3 posts in this topic

Greetings, I am currently unsure of how to do particular things that relate to organising/planning my software projects. It seems that whenever I plan out to write software, I always get distracted by little things that occur around me, mainly the internet, such as YouTube, Facebook and so on. I feel that I am not prepared enough to tackle my programming projects that I wish to implement, my ideas just keep stacking, I feel a bit overwhelmed with all the things that I wish to do. I'm not a noob to programming, I have been programming for quite some time now, but I really feel like I'm going no where. I feel as if I was more organised/planned and concentrated on my project I would be doing something effective. I don't really wish to pay for any software that will help me organise a project; I'm cheap.

My question is simple, how can I properly organise and manage my programming projects? I have tried using UML, but frankly there is not a good range of free UML programs that are fast to work with, should I even bother with UML and if so, which UML application should I use?

Are there any free applications to "visually" see what a program's GUI (or content, for a game or something) will look like, so I know what I'm actually aiming to do.

Perhaps I'm being a little to abstract.
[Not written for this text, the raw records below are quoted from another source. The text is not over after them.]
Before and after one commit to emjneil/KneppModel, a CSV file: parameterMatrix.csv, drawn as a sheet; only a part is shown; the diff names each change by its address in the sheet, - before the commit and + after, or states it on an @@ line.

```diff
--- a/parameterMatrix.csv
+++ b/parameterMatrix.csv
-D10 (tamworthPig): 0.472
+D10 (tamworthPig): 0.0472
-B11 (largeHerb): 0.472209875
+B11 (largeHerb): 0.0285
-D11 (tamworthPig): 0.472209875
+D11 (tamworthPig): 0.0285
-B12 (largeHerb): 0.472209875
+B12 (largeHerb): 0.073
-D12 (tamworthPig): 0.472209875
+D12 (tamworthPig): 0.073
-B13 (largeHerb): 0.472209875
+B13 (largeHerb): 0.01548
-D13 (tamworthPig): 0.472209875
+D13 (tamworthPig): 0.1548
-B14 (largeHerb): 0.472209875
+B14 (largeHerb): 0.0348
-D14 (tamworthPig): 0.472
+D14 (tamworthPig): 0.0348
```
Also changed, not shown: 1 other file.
What I really want to know is... how do people, as in people in software development teams (profesional ones) plan out their projects? What steps of organisation do they take? How do they manage their time? Etc.

For example, do they first organise their project by writing out what they wish the program to achieve and who they wish to aim their program to? If so, do they write this in a simple text file, or by hand, or... something else? Do they graphically see their progress as they are achieving their goals, as in graphs or a big TODO list made in Excel or something along those lines?

Any details such as links or a good explanation on how this is done would be really appreciated. I'm not the most organised person, but I really want to become one. I believe it will really help me, compared to just blindly coding and then realising that I could've designed it better and having to rewrite thousands of lines of code over again... Or just sitting there thinking what should I be doing right now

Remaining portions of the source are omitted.